It is after Fabio's death that Lance learns what it means to ride the Tour de France, "it's not about the bike, it's a metaphor for life, not only the longest race in the world, but also the most exalting and heartbreaking and potentially tragic. It poses every conceivable element to the rider and more- cold, heat, mountains, plains, ruts, flat tyres, high winds, unspeakably bad luck, unthinkable beauty, yawning senselessness and above all a great, deep self-questioning." He learns that he must give up his young boy racer style- riding aggressively on adrenaline, anger and raw power. That he must learn patience, take the longer view, become a man.

"It would be easy to see the Tour de France as a monumentally inconsequential undertaking, 200 riders cycling the entire circumference of France, mountains included, over 3 weeks in the heat of summer. There is no reason to attempt such a feat of idiocy, other then the fact that some people, which is to say some people like me have a need to search the depths of their stamina for self definition. "I'm the guy who can take it." It's a contest in purposeless suffering. But for reasons of my own the essential test of the race is who can best survive the hardships and find the strength to keep going."

The book ends after his 1999 Tour, the euphoria of his first Tour win, and the birth of his first child several months later. Lance was to go on and win the Tour seven times. No other rider has won that many times. It is quite astonishing to realise that several of the riders in Lance's team in 1999 are still cycling the Tour this year. George Hincapie is riding his 16th Tour in 2011, and he has ridden on the same team as the winner for 9 of those years. Amazing. But then it's not about the bike.

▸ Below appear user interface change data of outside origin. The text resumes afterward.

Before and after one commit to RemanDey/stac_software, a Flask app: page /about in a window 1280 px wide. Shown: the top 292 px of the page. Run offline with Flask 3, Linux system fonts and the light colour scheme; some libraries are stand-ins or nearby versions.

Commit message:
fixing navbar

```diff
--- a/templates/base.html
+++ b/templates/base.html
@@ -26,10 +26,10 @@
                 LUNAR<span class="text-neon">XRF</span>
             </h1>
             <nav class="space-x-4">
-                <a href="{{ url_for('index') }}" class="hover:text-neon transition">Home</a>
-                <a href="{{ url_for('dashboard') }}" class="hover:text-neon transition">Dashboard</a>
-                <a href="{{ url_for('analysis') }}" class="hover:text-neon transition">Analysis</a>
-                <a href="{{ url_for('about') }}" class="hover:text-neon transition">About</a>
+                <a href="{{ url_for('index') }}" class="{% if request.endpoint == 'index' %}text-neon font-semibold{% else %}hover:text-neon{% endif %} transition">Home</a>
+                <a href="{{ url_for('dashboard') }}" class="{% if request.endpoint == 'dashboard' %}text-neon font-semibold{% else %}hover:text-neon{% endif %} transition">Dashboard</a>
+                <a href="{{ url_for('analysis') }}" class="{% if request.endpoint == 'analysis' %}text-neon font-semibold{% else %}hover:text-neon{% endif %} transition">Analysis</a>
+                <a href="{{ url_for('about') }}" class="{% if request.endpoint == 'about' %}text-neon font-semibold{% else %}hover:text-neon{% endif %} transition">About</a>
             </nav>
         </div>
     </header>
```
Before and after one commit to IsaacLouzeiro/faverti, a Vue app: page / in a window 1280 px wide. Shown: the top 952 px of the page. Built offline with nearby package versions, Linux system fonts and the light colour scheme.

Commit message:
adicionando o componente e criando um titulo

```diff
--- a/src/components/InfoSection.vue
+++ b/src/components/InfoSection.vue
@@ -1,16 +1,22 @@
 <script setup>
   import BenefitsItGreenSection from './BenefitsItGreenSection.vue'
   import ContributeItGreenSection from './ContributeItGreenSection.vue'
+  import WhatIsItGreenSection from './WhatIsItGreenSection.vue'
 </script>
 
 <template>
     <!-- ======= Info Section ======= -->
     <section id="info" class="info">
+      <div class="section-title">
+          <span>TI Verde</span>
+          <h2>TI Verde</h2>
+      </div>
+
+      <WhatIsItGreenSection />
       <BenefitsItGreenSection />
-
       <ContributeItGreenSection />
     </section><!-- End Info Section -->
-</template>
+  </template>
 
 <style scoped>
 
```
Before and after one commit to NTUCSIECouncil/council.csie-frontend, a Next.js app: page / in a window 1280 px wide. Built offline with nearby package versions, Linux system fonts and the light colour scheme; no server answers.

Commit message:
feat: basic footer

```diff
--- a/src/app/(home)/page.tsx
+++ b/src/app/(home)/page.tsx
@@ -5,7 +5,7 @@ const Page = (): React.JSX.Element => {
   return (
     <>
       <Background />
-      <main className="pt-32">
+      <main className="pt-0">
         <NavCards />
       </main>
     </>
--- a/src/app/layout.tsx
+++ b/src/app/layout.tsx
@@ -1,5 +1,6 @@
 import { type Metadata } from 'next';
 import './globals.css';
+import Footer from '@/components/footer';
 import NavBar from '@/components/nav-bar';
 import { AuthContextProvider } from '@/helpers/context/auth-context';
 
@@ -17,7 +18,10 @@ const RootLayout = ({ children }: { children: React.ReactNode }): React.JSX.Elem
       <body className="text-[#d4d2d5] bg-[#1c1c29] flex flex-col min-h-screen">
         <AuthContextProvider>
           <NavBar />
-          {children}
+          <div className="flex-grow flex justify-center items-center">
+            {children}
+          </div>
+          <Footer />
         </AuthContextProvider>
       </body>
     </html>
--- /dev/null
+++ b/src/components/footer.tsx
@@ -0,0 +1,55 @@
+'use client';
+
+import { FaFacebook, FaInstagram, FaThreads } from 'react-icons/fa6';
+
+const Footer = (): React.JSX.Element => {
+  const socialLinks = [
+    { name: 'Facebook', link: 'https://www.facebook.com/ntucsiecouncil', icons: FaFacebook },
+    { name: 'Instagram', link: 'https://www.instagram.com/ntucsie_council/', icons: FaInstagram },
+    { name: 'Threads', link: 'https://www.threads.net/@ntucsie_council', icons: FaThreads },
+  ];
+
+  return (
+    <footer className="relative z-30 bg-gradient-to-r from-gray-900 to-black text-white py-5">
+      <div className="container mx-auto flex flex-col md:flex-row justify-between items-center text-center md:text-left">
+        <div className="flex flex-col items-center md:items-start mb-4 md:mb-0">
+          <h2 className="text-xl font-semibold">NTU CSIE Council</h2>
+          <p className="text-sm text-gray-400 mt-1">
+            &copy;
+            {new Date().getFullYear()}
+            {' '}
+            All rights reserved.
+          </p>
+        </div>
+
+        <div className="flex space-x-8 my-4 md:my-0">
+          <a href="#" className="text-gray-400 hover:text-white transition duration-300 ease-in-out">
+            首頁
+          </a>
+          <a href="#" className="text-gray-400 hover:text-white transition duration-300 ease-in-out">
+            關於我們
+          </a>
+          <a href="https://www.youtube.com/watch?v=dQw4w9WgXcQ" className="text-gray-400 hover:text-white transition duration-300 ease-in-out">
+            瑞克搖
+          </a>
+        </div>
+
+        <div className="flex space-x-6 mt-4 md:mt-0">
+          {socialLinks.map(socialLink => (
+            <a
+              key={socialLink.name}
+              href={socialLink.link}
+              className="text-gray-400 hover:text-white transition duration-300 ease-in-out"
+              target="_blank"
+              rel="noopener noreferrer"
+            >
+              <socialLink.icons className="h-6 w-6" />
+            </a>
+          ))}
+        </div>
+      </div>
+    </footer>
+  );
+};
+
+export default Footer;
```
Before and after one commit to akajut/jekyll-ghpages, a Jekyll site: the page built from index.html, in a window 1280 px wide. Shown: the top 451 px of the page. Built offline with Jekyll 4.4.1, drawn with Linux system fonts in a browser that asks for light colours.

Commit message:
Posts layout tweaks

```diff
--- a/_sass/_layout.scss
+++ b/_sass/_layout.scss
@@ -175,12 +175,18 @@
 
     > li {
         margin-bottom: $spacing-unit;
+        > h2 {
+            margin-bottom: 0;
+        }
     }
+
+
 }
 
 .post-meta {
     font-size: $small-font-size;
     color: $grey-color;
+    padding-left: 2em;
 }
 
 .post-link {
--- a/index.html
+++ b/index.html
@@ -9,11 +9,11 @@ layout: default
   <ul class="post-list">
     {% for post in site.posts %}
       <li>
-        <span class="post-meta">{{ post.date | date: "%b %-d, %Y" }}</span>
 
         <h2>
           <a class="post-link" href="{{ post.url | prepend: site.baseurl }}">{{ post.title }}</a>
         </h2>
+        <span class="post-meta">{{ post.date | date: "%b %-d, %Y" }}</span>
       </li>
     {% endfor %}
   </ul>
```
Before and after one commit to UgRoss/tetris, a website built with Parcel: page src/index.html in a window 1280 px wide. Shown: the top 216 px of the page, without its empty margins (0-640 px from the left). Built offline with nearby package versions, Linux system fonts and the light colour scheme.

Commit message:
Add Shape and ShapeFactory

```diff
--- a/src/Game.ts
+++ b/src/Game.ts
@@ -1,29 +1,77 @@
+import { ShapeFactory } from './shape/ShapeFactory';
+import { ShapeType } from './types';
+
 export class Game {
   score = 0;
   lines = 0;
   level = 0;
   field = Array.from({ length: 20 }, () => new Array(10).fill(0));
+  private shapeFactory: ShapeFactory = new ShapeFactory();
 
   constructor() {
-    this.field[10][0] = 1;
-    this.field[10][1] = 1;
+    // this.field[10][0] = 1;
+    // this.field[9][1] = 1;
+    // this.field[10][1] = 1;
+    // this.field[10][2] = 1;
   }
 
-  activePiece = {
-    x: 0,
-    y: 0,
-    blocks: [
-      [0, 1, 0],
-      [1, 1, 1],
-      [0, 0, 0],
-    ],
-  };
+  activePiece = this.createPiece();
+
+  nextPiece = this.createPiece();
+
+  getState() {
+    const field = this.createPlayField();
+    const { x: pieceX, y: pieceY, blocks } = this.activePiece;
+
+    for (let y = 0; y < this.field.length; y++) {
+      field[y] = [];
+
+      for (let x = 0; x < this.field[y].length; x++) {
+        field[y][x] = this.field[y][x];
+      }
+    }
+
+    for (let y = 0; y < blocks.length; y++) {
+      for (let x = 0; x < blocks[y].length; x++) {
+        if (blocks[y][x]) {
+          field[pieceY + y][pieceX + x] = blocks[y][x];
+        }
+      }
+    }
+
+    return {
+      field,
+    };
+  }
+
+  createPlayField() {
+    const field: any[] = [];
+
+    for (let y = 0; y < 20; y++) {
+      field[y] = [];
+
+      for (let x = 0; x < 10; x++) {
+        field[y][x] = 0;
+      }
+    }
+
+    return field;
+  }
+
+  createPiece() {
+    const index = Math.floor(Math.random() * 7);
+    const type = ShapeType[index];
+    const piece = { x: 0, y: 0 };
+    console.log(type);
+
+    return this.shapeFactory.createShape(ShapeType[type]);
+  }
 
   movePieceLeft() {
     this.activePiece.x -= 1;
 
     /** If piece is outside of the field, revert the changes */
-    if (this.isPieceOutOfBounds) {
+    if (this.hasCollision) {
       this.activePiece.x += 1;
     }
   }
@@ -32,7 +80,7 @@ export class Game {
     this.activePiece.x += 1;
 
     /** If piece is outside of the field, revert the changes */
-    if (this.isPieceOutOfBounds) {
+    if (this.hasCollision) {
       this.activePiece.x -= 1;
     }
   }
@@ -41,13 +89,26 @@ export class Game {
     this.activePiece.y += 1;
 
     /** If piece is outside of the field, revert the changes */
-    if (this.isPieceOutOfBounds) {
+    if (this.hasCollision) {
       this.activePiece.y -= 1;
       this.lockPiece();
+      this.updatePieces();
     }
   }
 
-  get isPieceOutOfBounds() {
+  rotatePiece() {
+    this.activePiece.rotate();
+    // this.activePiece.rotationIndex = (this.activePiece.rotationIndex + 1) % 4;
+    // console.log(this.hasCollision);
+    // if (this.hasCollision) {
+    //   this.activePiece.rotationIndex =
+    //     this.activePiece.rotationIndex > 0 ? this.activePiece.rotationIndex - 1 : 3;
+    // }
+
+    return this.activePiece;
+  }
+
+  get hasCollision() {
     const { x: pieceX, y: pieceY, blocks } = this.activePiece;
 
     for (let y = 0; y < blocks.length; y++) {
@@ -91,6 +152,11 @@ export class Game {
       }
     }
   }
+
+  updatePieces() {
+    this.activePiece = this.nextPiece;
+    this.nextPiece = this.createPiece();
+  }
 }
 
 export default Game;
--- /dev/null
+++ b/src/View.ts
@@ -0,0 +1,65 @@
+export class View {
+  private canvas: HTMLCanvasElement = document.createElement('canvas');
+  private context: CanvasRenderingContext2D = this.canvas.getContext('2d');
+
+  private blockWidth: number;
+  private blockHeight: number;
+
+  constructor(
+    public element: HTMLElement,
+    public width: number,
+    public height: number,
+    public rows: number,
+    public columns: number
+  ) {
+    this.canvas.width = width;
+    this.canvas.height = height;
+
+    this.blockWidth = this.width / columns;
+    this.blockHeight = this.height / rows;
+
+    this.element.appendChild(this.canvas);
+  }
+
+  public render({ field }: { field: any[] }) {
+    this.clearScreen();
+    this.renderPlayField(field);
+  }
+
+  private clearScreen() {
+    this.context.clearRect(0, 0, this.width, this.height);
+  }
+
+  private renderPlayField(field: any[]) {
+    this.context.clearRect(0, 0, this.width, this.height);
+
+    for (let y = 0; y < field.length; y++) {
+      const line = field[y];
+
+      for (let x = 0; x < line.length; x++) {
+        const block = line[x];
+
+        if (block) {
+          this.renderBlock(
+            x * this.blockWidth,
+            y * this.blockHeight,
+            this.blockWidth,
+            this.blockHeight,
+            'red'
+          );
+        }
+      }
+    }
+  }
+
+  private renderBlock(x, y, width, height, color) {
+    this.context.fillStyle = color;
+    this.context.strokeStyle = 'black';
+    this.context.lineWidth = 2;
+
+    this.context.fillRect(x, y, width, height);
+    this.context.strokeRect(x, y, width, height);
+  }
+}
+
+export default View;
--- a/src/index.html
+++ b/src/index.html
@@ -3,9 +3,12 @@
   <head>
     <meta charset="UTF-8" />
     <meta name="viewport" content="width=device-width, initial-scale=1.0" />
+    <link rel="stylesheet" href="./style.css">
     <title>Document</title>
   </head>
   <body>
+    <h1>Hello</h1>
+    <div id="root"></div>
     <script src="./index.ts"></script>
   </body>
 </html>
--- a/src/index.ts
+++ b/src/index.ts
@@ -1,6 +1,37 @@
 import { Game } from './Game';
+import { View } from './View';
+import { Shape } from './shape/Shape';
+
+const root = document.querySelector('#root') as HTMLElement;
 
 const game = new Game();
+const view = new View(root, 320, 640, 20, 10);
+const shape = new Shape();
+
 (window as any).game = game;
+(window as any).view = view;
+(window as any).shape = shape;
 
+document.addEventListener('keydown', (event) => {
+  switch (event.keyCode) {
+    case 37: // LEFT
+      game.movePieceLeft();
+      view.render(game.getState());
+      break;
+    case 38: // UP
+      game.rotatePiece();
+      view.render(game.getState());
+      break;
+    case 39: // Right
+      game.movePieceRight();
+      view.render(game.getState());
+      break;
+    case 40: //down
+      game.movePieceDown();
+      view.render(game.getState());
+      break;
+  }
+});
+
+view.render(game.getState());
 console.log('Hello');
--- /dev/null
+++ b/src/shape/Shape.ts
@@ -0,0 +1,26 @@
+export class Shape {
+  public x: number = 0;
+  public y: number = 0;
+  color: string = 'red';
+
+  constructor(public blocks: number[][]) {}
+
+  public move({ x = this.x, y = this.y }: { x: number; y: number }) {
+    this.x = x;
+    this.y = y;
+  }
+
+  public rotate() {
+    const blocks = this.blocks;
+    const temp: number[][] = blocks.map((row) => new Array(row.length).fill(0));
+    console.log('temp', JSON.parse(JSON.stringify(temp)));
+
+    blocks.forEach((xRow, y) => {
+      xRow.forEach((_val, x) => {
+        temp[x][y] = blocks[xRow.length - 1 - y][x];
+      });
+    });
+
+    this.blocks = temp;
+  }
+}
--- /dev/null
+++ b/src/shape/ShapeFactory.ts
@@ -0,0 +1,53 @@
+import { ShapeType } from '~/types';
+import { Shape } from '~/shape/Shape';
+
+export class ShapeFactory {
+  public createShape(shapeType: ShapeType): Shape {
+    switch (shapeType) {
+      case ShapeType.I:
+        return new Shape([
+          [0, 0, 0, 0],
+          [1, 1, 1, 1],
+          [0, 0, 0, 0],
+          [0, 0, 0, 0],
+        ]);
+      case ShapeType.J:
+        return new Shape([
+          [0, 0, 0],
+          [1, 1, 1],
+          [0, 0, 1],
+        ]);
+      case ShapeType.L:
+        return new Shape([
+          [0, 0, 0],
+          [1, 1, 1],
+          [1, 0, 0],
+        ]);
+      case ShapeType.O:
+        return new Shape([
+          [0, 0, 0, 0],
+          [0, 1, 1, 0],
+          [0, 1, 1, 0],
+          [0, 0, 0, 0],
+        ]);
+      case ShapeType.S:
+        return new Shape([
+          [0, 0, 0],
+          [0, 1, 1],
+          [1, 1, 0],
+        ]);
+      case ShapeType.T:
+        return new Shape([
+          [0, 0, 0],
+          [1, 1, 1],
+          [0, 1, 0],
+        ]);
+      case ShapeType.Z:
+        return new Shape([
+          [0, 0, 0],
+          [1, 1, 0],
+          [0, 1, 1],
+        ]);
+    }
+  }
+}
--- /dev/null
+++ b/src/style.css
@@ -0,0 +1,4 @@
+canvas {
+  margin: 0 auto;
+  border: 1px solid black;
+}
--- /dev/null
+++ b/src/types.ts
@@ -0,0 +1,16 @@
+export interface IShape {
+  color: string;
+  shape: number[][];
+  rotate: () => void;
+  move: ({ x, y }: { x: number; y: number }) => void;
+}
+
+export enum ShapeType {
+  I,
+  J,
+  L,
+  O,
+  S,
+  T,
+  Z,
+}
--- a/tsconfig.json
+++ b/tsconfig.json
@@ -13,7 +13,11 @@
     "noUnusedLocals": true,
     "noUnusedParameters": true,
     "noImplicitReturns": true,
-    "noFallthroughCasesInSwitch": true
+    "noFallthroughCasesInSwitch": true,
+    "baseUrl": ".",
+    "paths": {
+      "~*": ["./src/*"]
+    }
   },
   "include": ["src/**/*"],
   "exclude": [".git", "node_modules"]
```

Of course the Tour finishes each year, in Paris in July.



3 comments:

whisperinggums said...

I probably won't find time to read/hear this but it sounds fascinating. I really enjoy books that provide that sort of behind-the-scenes insight into the activity.

Sometimes when I'm at a concert, for example, I find myself wondering how people make it work - the relationships, the cooperation, the competition, the kudos for some and not others etc. Seabiscuit was a great book about horse racing.

Louise said...

It's certainly not a book for everyone Sue. It was interesting, and it's nice when you get that synchronicity of timing (the tour and the upcoming trip to Texas). Sporting memoirs aren't my thing at all, and I suspect that this was my first one- again it was perfectly suited to me- the patient story of a major illness, as well as his riding in a race I find increasingly fascinating. I had actually been wanting to read this for years, and even considered buying it when it came out. I'm really glad I finally got to it.

whisperinggums said...

Oops I meant to ask you about the trip to Texas ... tell me more. Will you see Susan? I'll be very envious if you do. It's a great state ...